Your assignment: Please copy the data exactly as it stands, minus the images.

Data for analysis:

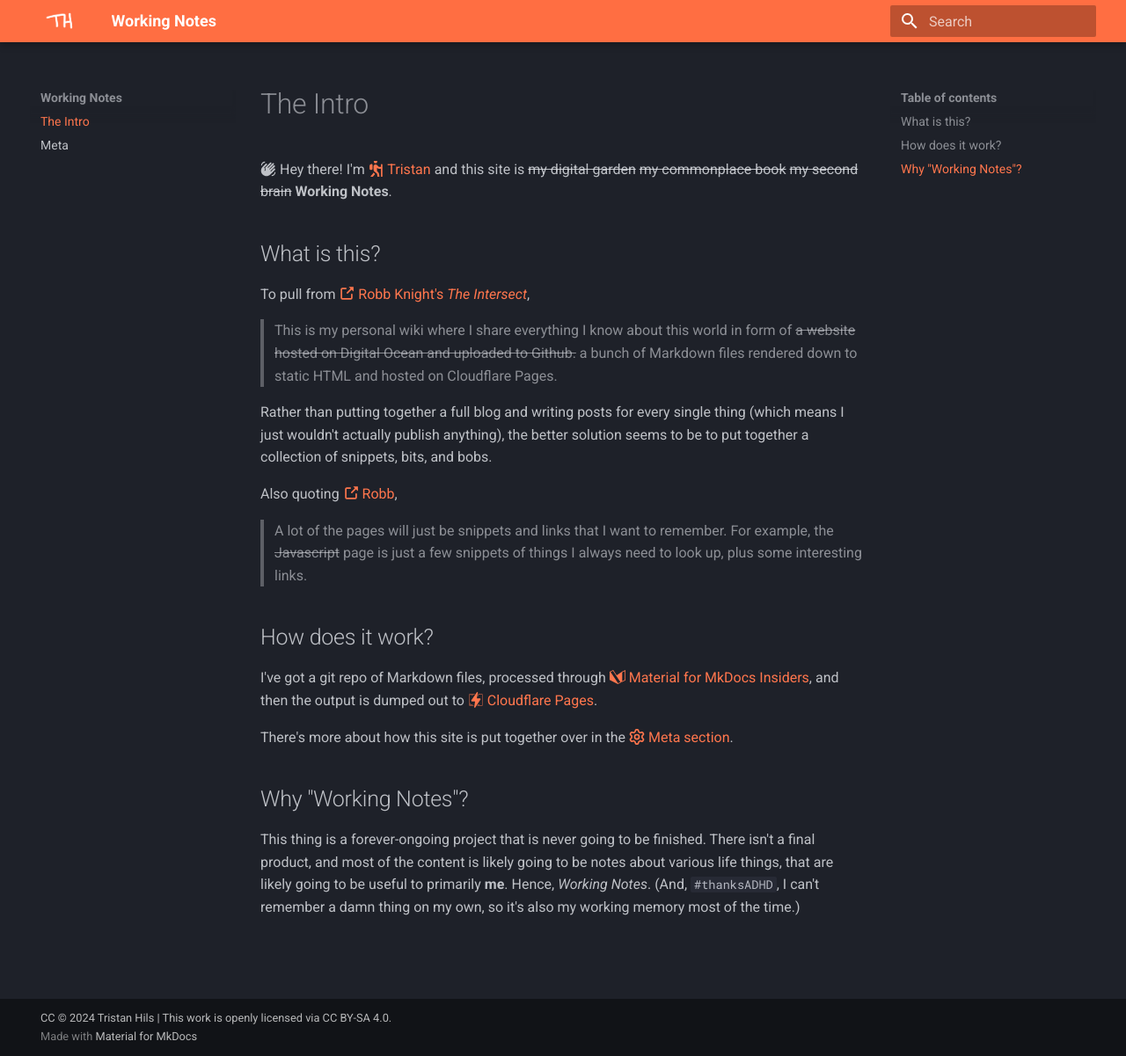
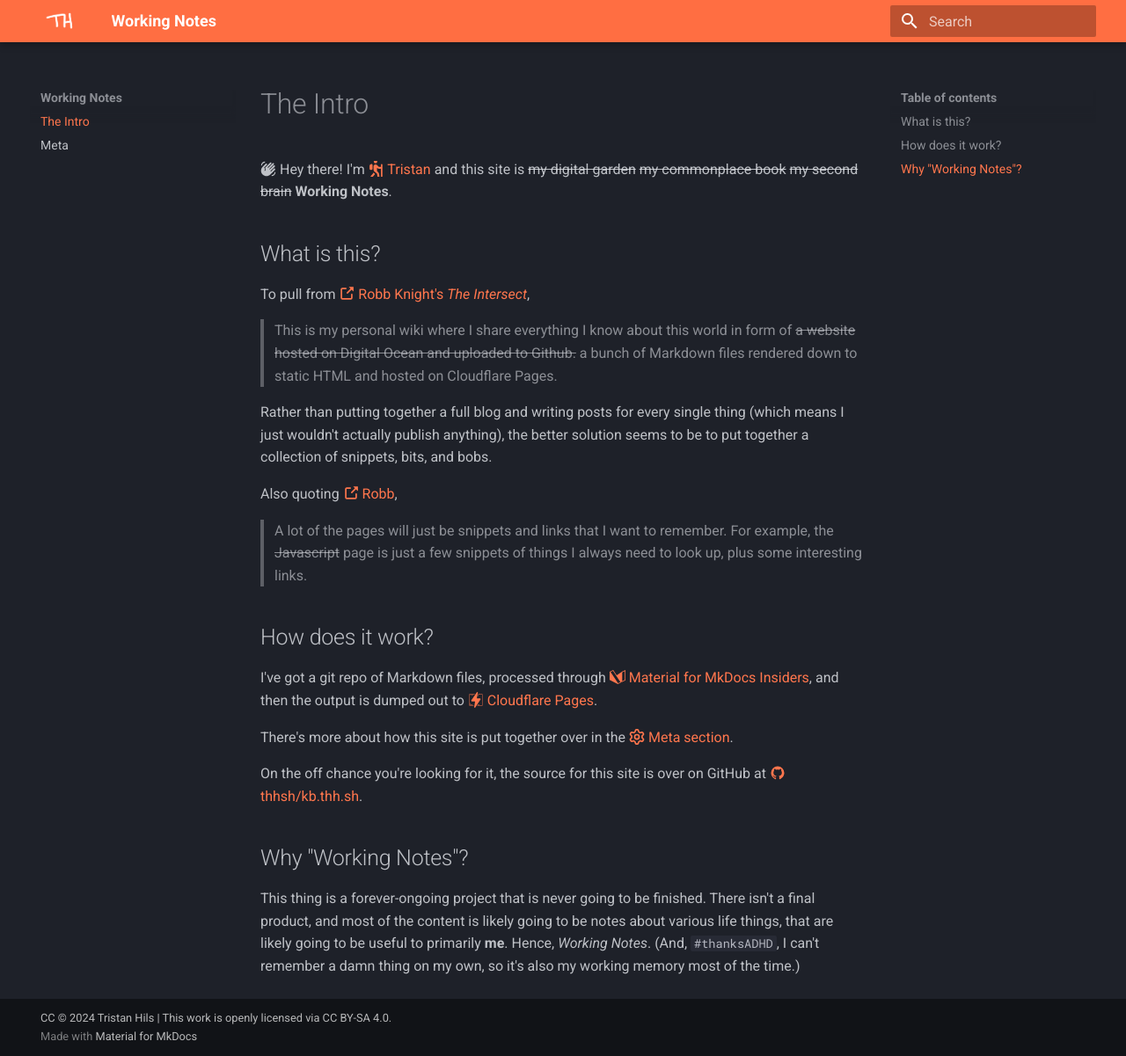
Before and after one commit to thhsh/kb.thh.sh, an MkDocs documentation site: the page built from docs/index.md, in a window 1280 px wide and 1201 px high. Shown: the whole window at 88% size. Built offline with MkDocs 1.6.1 and Material for MkDocs 9.7.7, drawn with Linux system fonts in a browser that asks for light colours.

Commit message:
Update index.md

```diff
--- a/docs/index.md
+++ b/docs/index.md
@@ -13,9 +13,11 @@ Also quoting [:octicons-link-external-16: Robb](https://intersect.rknight.me/),
 
 ## How does it work?
 
-I've got a git repo of Markdown files, processed through [:simple-materialformkdocs: Material for MkDocs Insiders](https://squidfunk.github.io/mkdocs-material/), and then the output is dumped out to [:simple-cloudflarepages: Cloudflare Pages](https://pages.dev).
+I've got a git repo of Markdown files, processed through [:simple-materialformkdocs: Material for MkDocs Insiders](https://squidfunk.github.io/mkdocs-material/insiders/), and then the output is dumped out to [:simple-cloudflarepages: Cloudflare Pages](https://pages.dev).
 
 There's more about how this site is put together over in the [:octicons-gear-16: Meta section](meta/index.md).
 
+On the off chance you're looking for it, the source for this site is over on GitHub at [:material-github: thhsh/kb.thh.sh](https://github.com/thhsh/kb.thh.sh).
+
 ## Why "Working Notes"?
 This thing is a forever-ongoing project that is never going to be finished. There isn't a final product, and most of the content is likely going to be notes about various life things, that are likely going to be useful to primarily **me**. Hence, *Working Notes*. (And, `#thanksADHD`, I can't remember a damn thing on my own, so it's also my working memory most of the time.)
```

Output:
Before and after one commit to thhsh/kb.thh.sh, an MkDocs documentation site: the page built from docs/index.md, in a window 1280 px wide and 1201 px high. Shown: the whole window at 88% size. Built offline with MkDocs 1.6.1 and Material for MkDocs 9.7.7, drawn with Linux system fonts in a browser that asks for light colours.

Commit message:
Update index.md

```diff
--- a/docs/index.md
+++ b/docs/index.md
@@ -13,9 +13,11 @@ Also quoting [:octicons-link-external-16: Robb](https://intersect.rknight.me/),
 
 ## How does it work?
 
-I've got a git repo of Markdown files, processed through [:simple-materialformkdocs: Material for MkDocs Insiders](https://squidfunk.github.io/mkdocs-material/), and then the output is dumped out to [:simple-cloudflarepages: Cloudflare Pages](https://pages.dev).
+I've got a git repo of Markdown files, processed through [:simple-materialformkdocs: Material for MkDocs Insiders](https://squidfunk.github.io/mkdocs-material/insiders/), and then the output is dumped out to [:simple-cloudflarepages: Cloudflare Pages](https://pages.dev).
 
 There's more about how this site is put together over in the [:octicons-gear-16: Meta section](meta/index.md).
 
+On the off chance you're looking for it, the source for this site is over on GitHub at [:material-github: thhsh/kb.thh.sh](https://github.com/thhsh/kb.thh.sh).
+
 ## Why "Working Notes"?
 This thing is a forever-ongoing project that is never going to be finished. There isn't a final product, and most of the content is likely going to be notes about various life things, that are likely going to be useful to primarily **me**. Hence, *Working Notes*. (And, `#thanksADHD`, I can't remember a damn thing on my own, so it's also my working memory most of the time.)
```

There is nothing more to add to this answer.